9 Part Guide to Bigger CHEST (if clicking doesn't work- right click and hit "Save link As")
Han Selye established the concept of GAS and is now a mainstay in all Stress theories. Selye experimented on rats and gave each one of them different “nocuous agent” or stressor (one received poison, the other received pain, the other was made to do too much physical exertion etc!) the amazing result was that these rats reacted the same way even if they received different stimulus and only later on would they demonstrate stressor-specific adaptation.
Selye divided GAS reaction therefore into three parts: FIRST “alarm” stage; this is when they show similar adaptive response to whatever stressor is presented – this basically consist of “fight and flight” responses and secretion of hormones such as adrenaline and cortisol. Your body also undergoes the same reaction when you train.
SECOND stage of GAS is “Resistance”. This is when the body focuses on building specific adaptations to the imposed stressor. At this point it somehow enters the realm of SAID.
If the stressor, however persist and the body is not given enough resources to adapt or time to rest – then we enter the last stage which is “EXHAUSTION” and at this point the organism (in this case, the LIFTER) is now susceptible to dying or being ill..
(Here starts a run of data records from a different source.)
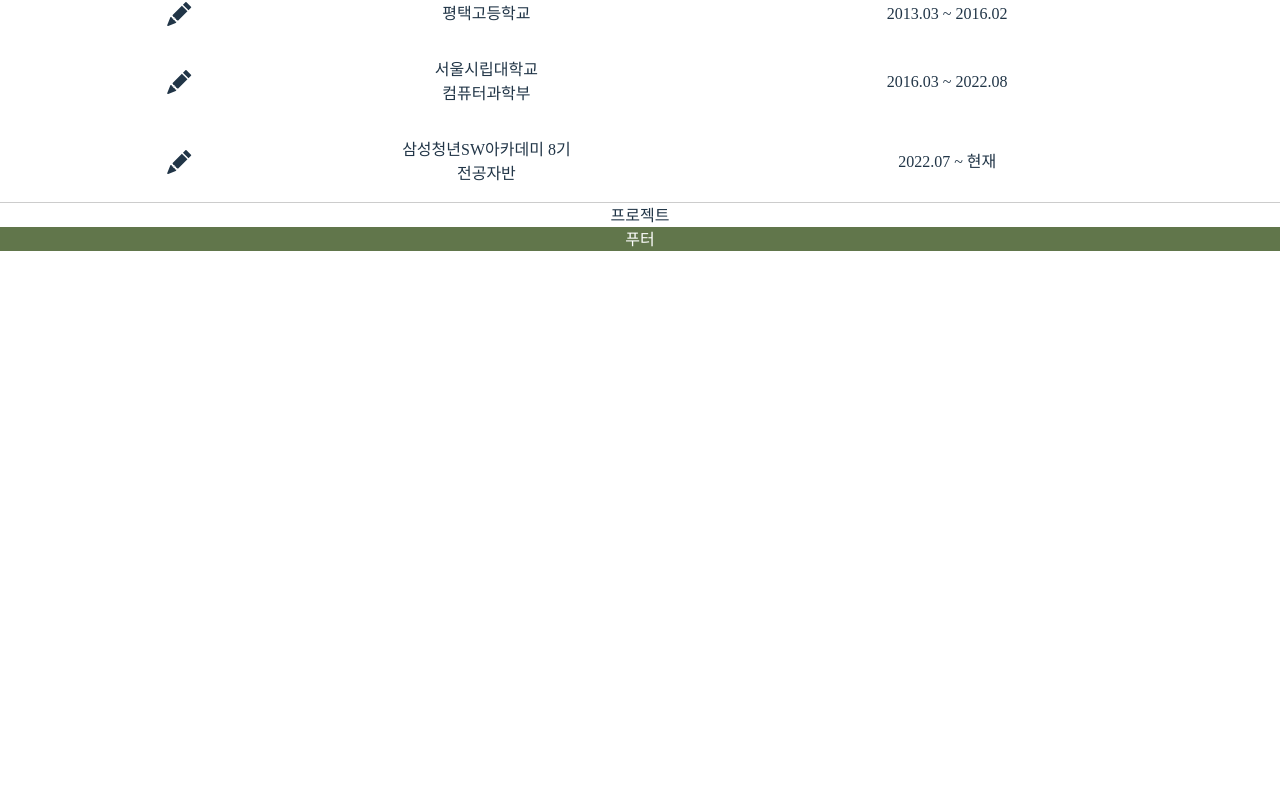
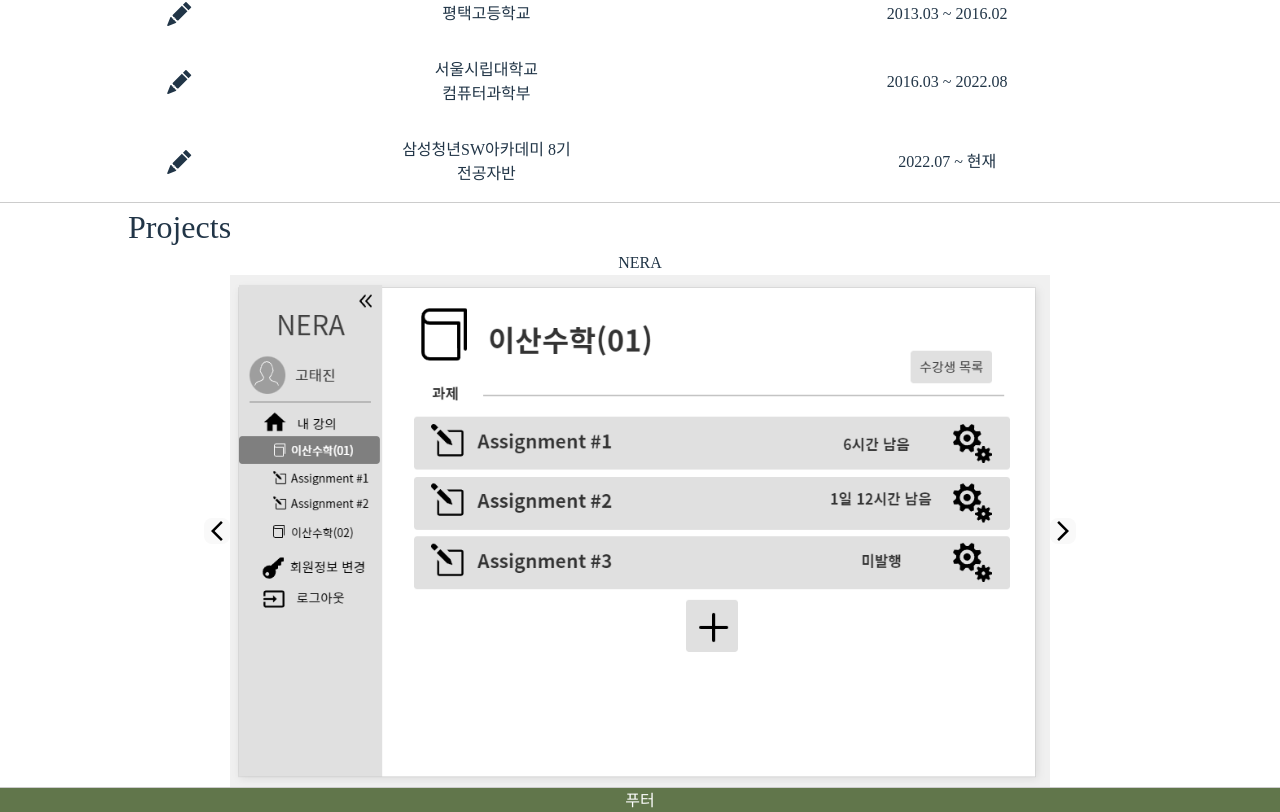
Before and after one commit to Thereisnotruth/portfolio, a React (Vite) app: page / in a window 1280 px wide. Shown: the part 765-1577 px from the top of the page. Before the commit the page ends 1016 px from the top, so only its background shows below. Built offline with nearby package versions, Linux system fonts and the light colour scheme; a web font is replaced by a local one.

Commit message:
image slider

```diff
--- a/src/components/Educations.tsx
+++ b/src/components/Educations.tsx
@@ -13,8 +13,8 @@
     <div className="educations">
       <div className="educations__container">
         <div className="educations__title hana">Educations</div>
-        {educationJson['educations'].map((education: Education) => (
-          <div className="educations__row">
+        {educationJson['educations'].map((education: Education, index: number) => (
+          <div className="educations__row" key={index}>
             <BsPencilFill className="educations__icon" />
             <div className="educations__label hana">
               <div>{education.name}</div>
--- /dev/null
+++ b/src/components/ImageSlider.tsx
@@ -0,0 +1,116 @@
+import { useRef, useState, useEffect } from 'react';
+import { MdArrowBackIosNew, MdArrowForwardIos } from 'react-icons/md';
+
+function ImageSlider({ images }: any) {
+  const imageRef = useRef<HTMLDivElement>(null);
+  const [width, setWidth] = useState<number>(0);
+  const [startX, setStartX] = useState<number>(0);
+  const [transX, setTransX] = useState<number>(0);
+  const [imageIndex, setImageIndex] = useState<number>(0);
+
+  // 드래그하기 위해 터치 시 시작 좌표 설정
+  const onTouchDown = (event: React.TouchEvent<HTMLElement>) => {
+    setStartX(event.touches[0].clientX);
+  };
+
+  // 왼쪽 이미지 보기
+  const handleImageLeft = () => {
+    if (imageIndex > 0) {
+      setImageIndex(imageIndex - 1);
+    } else {
+      setImageIndex(images.length - 1);
+    }
+  };
+
+  // 오른쪽 이미지 보기
+  const handleImageRight = () => {
+    if (imageIndex < images.length - 1) {
+      setImageIndex(imageIndex + 1);
+    } else {
+      setImageIndex(0);
+    }
+  };
+
+  // 드래그한 후에 마우스를 뗄 때에 어떻게 이동시킬지
+  const onTouchUp = () => {
+    // transX는 현재 좌표 - 시작 좌표
+    // 음수면 오른쪽으로 넘기기
+    // transX가 이미지 가로길이의 절반을 넘어가면 넘김
+    if (transX < -40) {
+      handleImageRight();
+    }
+    // 양수면 왼쪽으로 넘기기
+    if (transX > 40) {
+      handleImageLeft();
+    }
+    // 드래그 후 transX를 0으로 초기화
+    setTransX(0);
+  };
+
+  // 드래그하면서 transX의 값 변경
+  const handleTouchMove = (event: React.TouchEvent<HTMLElement>) => {
+    // 현재 터치 중인 x좌표 - 시작 x좌표
+    setTransX(event.touches[0].clientX - startX);
+  };
+
+  const resize = () => {
+    if (imageRef.current !== null) {
+      setWidth(imageRef.current.clientWidth);
+    }
+  };
+
+  // 맨 처음 렌더링했을때 width 초기화
+  useEffect(() => {
+    if (imageRef.current !== null) {
+      setWidth(imageRef.current.clientWidth);
+      console.log(imageRef.current.clientWidth);
+    }
+    window.addEventListener('resize', resize);
+    return () => {
+      window.removeEventListener('resize', resize);
+    };
+  }, []);
+
+  return (
+    <div className="image-slider">
+      <button
+        type="button"
+        className="image-slider__control transparent-button"
+        onClick={handleImageLeft}
+      >
+        <MdArrowBackIosNew />
+      </button>
+      <div className="image-slider__container" ref={imageRef}>
+        <div
+          className="image-slider__images"
+          role="presentation"
+          style={{
+            transform: `translateX(${-1 * imageIndex * width + transX}px)`,
+          }}
+          onTouchStart={onTouchDown}
+          onTouchEnd={onTouchUp}
+          onTouchMove={handleTouchMove}
+        >
+          {images.map((image: string) => (
+            <img
+              src={`/src/assets/images/${image}`}
+              key={image}
+              width={width}
+              className="image-slider__image"
+              alt="sample"
+            />
+          ))}
+        </div>
+      </div>
+      <button
+        type="button"
+        className="image-slider__control transparent-button"
+        onClick={handleImageRight}
+      >
+        <MdArrowForwardIos />
+      </button>
+    </div>
+  );
+}
+
+export default ImageSlider;
--- a/src/components/Projects.tsx
+++ b/src/components/Projects.tsx
@@ -1,5 +1,33 @@
+import ImageSlider from '@components/ImageSlider';
+import projectJson from '@data/projects.json';
+
+interface Project {
+  name: string;
+  period: string;
+  skills: Array<string>;
+  role: Array<string>;
+  summary: string;
+  images: Array<string>;
+  features: Array<string>;
+  reason: Array<string>;
+  result: Array<string>;
+  review: Array<string>;
+}
+
 function Projects() {
-  return <div className="project">프로젝트</div>;
+  return (
+    <div className="projects">
+      <div className="projects__container">
+        <div className="projects__title hana">Projects</div>
+        {projectJson.projects.map((project: Project) => (
+          <div className="projects__project">
+            <div className="projects__name hana">{project.name}</div>
+            <ImageSlider images={project.images} />
+          </div>
+        ))}
+      </div>
+    </div>
+  );
 }
 
 export default Projects;
--- /dev/null
+++ b/src/data/projects.json
@@ -0,0 +1,34 @@
+{
+  "projects": [
+    {
+      "name": "NERA",
+      "period": "2020.07 ~ 2020.09",
+      "skills": [
+        "js", "React", "MongoDB", "koajs", "git"
+      ],
+      "role": [
+        "Backend", "DB설계"
+      ],
+      "summary": "간편하게 과제를 올리고, 올라온 과제를 풀어서 제출할 수 있는 온라인 과제 제출 플랫폼 NERA 입니다. 코로나로 인해 모든 강의가 비대면으로 전환되며 과제를 온라인으로 내고, 제출할 수 있는 플랫폼이 있으면 좋지 않을까 하여 진행한 프로젝트입니다.",
+      "images": [
+        "nera/1.png", "nera/2.png"
+      ],
+      "features": [
+        "수강생 명단 엑셀 파일을 업로드하여 한번에 수강생 목록을 추가하는 기능",
+        "Latex 문법으로 과제를 생성(교수)하고, 제출(학생)할 수 있는 기능"
+      ],
+      "reason": [
+        "러닝커브가 있는 스프링부트를 사용하기 보다 상대적으로 사용하기 쉬운 nodejs 기반의 koajs 프레임워크를 사용해 rest api 서버를 구현하였습니다. Express와 비교하여 koajs가 더 가볍고, async/await 문법을 쉽게 사용할 수 있다는 장점이 있습니다."
+      ],
+      "result": [
+        "처음으로 팀원을 모아 진행했던 웹 프로젝트입니다.",
+        "매주 회의를 통해 진행 상황을 공유하며, 팀 단위로 진행하는 개발 과정을 이해할 수 있었습니다.",
+        "개발이 진행될수록 무언가 만들어지는게 보인다는 것에서 성취감을 얻을 수 있었습니다."
+      ],
+      "review": [
+        "대학 포털 사이트에 온라인 강의실이라는 온라인 수업 영상과 과제를 올릴 수 있는 페이지가 생겨서 이 프로젝트가 실제로 사용되는 일은 없어서 아쉬웠습니다.",
+        "그 전까지는 개인 프로젝트만 해오다가 처음 팀의 구성원으로 프로젝트를 진행했는데, 팀 단위 프로젝트의 진행 과정을 이해할 수 있었습니다."
+      ]
+    }
+  ]
+}
--- /dev/null
+++ b/src/styles/components/_image-slider.scss
@@ -0,0 +1,24 @@
+.image-slider {
+  display: flex;
+  justify-content: center;
+  align-items: center;
+  .image-slider__control {
+    padding: 0;
+    display: flex;
+    justify-content: center;
+    align-items: center;
+    font-size: 24px;
+  }
+  .image-slider__container {
+    width: 80%;
+    overflow: hidden;
+    .image-slider__images {
+      display: flex;
+      transition: 0.2s;
+      .image-slider__image {
+        flex: none;
+        object-fit: contain;
+      }
+    }
+  }
+}
--- a/src/styles/components/_projects.scss
+++ b/src/styles/components/_projects.scss
@@ -0,0 +1,32 @@
+.projects {
+  display: flex;
+  border-bottom: 0.5px solid #cccccc;
+  .projects__container {
+    width: 80%;
+    margin: 0 auto;
+    .projects__title {
+      font-size: 2rem;
+      text-align: start;
+    }
+    .projects__row {
+      padding: 1rem 0;
+      display: flex;
+      flex-wrap: wrap;
+      align-items: center;
+      .projects__icon {
+        font-size: 1.5rem;
+        width: 10%;
+      }
+      .educations__label {
+        width: 50%;
+      }
+      .educations__content {
+        width: 40%;
+        a {
+          color: black;
+          text-decoration: none;
+        }
+      }
+    }
+  }
+}
--- a/src/styles/main.scss
+++ b/src/styles/main.scss
@@ -7,6 +7,8 @@
 @use './components/profile';
 @use './components/skills';
 @use './components/educations';
+@use './components/projects';
+@use './components/image-slider';
 
 // pages
 @use './pages/main-page';
```
Also changed, not shown: src/assets/images/nera/1.png (added), src/assets/images/nera/2.png (added).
Your goal as a lifter, whether you’re a bodybuilder, an Olympic weightlifter or a powerlifter is to avoid the “Exhaustion” stage and take advantage of your body’s “Resistance” adaptation. Allow it to get stronger (against the resistance) without wearing it out.
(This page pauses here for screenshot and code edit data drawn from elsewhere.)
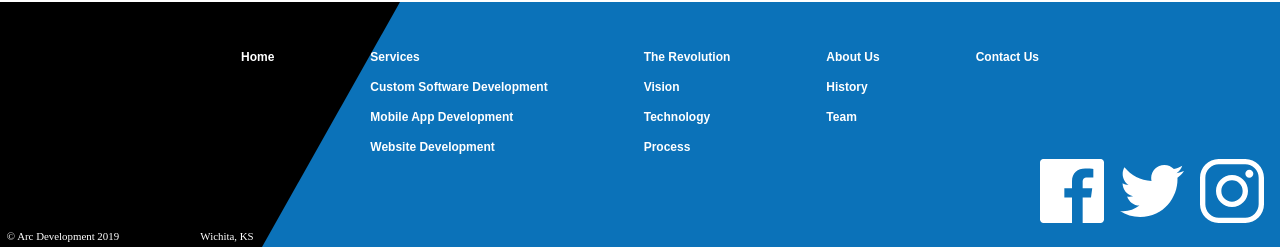
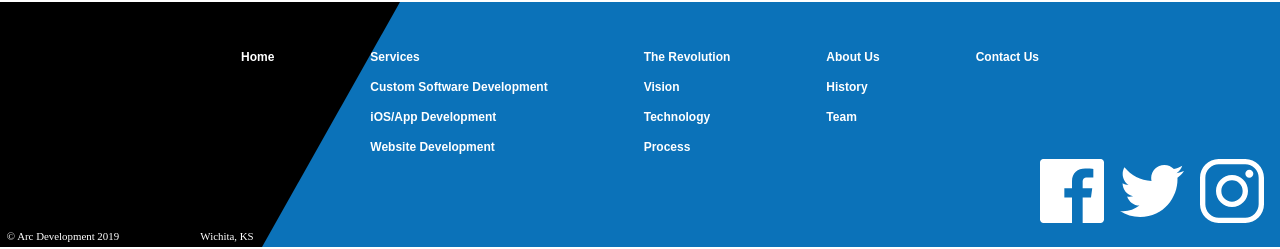
Before and after one commit to oscaramos/arc-development, a React (Create React App) app: page /estimate in a window 1280 px wide. Shown: the part 128-377 px from the top of the page. Built offline with nearby package versions, Linux system fonts and the light colour scheme.

Commit message:
Rename Mobile development to iOS/Android development

```diff
--- a/src/components/Footer.js
+++ b/src/components/Footer.js
@@ -83,7 +83,7 @@ const Footer = () => {
                 Custom Software Development
               </Grid>
               <Grid item component={Link} to='/mobileapps' className={classes.link}>
-                Mobile App Development
+                iOS/App Development
               </Grid>
               <Grid item component={Link} to='/websites' className={classes.link}>
                 Website Development
```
In summary – General adaptation syndrome states that you must take it easy once in a while to let your body adapt. This one has something to do with letting the body recuperate or else how will it have a chance to replenish itself and make your muscles bigger?
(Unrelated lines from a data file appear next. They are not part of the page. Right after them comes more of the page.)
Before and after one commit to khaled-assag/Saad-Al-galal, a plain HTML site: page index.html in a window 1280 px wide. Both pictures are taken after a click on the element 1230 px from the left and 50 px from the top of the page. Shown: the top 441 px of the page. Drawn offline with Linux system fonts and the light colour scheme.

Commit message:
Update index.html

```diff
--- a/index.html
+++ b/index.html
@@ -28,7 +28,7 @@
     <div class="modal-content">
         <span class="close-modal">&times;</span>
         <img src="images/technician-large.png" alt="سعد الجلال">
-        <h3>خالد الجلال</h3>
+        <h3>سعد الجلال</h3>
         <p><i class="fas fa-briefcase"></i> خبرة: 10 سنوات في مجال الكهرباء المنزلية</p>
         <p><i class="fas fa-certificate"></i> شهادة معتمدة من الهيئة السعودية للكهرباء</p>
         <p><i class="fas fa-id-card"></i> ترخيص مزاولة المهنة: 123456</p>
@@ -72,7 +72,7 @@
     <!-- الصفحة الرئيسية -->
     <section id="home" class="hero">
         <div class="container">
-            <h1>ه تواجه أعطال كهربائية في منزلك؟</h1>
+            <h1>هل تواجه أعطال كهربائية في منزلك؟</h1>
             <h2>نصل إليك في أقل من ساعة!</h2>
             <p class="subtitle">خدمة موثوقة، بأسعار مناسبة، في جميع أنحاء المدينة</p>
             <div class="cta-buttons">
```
Picture a building; an earthquake can stimulate the men to make it stronger but if the earthquakes occur non-stop it will destroy the building even before the people living in it can make the necessary adjustments to make the skyscraper stronger.